A coming challenge to Midtown is RTC’s plans to rebuild Virginia Street through the district to improve pedestrian and bus access. Those changes are needed, he said, so the business owners have been working with RTC on a plan that takes a lesser toll on businesses, including working on one block at a time.
With the help of its community partners, the airport is enjoying much better days.
The airport has undergone two major capital improvement projects totaling $100 million. Recently, the number of flights has increased substantially.
Last year, passenger counts increased by 6.5 percent, and cargo increased by 13 percent, thanks to the dramatic increase in manufacturing in the area. The airport is looking to expand its cargo area.
Many of the new flights are weekly or seasonal and the airport authority is looking to the community to help them become daily and year-round flights.
“None are going to go daily if we don’t support the service” and fill the seats, she said.
The spirit of cooperation that has worked to revitalize the economy in the area needs to be put to task to improve its highways and byways, according to John Phillips, president Peterbilt Truck Parts and Equipment.
“As I listen every day, I see poor planning in the community,” he said, noting the traffic congestion on Pyramid Highway and that the “Spaghetti Bowl” is about to undergo it’s third redo in about 15 years.
In Nevada, 92 percent of all freight is hauled by truck, compared to 70 percent in the U.S. as a whole.
He also called for increased use of autonomous vehicles in the trucking industry, emphasizing that it doesn’t mean driverless. He compared it to the autopilot on airlines, which still require a pilot in the seat.
“It makes it safer,” he said.
Reno’s reputation is changing.
“Reno is kind of the hot ticket now. Journalists are calling us for stories,” she said.
“Reno is on the upswing.”

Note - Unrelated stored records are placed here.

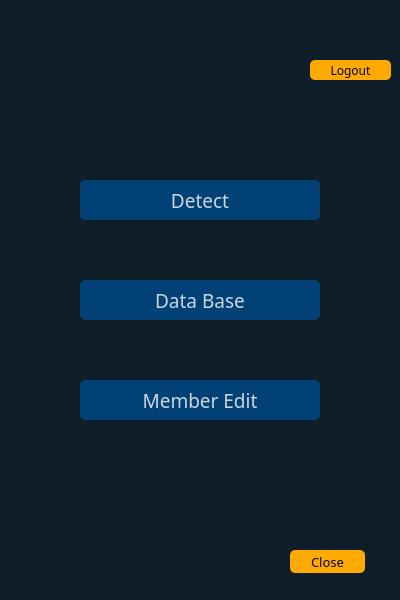
cach007/face_findeer, file ui/adminpage.ui: the form before one commit.
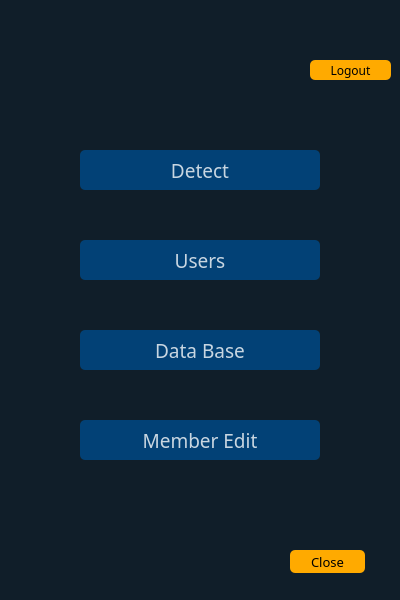
The form after the commit. Icons and pictures are not drawn.

Commit message: 관리자랑 멤버 페이지에서도 user edit접근 가능 하게 수정

The edit to the form file:
```diff
--- a/ui/adminpage.ui
+++ b/ui/adminpage.ui
@@ -35,7 +35,7 @@
     <property name="geometry">
      <rect>
       <x>80</x>
-      <y>180</y>
+      <y>150</y>
       <width>240</width>
       <height>40</height>
      </rect>
@@ -185,7 +185,7 @@
     <property name="geometry">
      <rect>
       <x>80</x>
-      <y>280</y>
+      <y>330</y>
       <width>240</width>
       <height>40</height>
      </rect>
@@ -233,7 +233,7 @@
     <property name="geometry">
      <rect>
       <x>80</x>
-      <y>380</y>
+      <y>420</y>
       <width>240</width>
       <height>40</height>
      </rect>
@@ -277,6 +277,54 @@
      </size>
     </property>
    </widget>
+   <widget class="QPushButton" name="pushButton_6">
+    <property name="geometry">
+     <rect>
+      <x>80</x>
+      <y>240</y>
+      <width>240</width>
+      <height>40</height>
+     </rect>
+    </property>
+    <property name="font">
+     <font>
+      <family>Arial Rounded MT Bold</family>
+      <pointsize>14</pointsize>
+      <weight>50</weight>
+      <bold>false</bold>
+     </font>
+    </property>
+    <property name="styleSheet">
+     <string notr="true">QPushButton#pushButton_6{
+background-color:rgba(2,65,118,255);
+color:rgba(255, 255, 255, 200);
+border-radius:5px;
+}
+QPushButton#pushButton_6:pressed{
+padding-left:5px;
+padding-top:5px;
+background-color:rgba(2,65,118,100);
+background-position:calc(100%-10px)center;
+}
+QPushButton#pushButton_6:hover{
+background-color:rgba(2,65,118, 255);
+}
+</string>
+    </property>
+    <property name="text">
+     <string>Users</string>
+    </property>
+    <property name="icon">
+     <iconset resource="../img/img.qrc">
+      <normaloff>:/newPrefix/community.png</normaloff>:/newPrefix/community.png</iconset>
+    </property>
+    <property name="iconSize">
+     <size>
+      <width>35</width>
+      <height>35</height>
+     </size>
+    </property>
+   </widget>
   </widget>
  </widget>
  <resources>
```
The commit also changes 6 other files.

Heather Ashbridge, who started with Nevada State Development Corporation in 2008, previously served in several roles with the organization, including assistant vice president and loan officer. She is based in NSDC’s Reno office.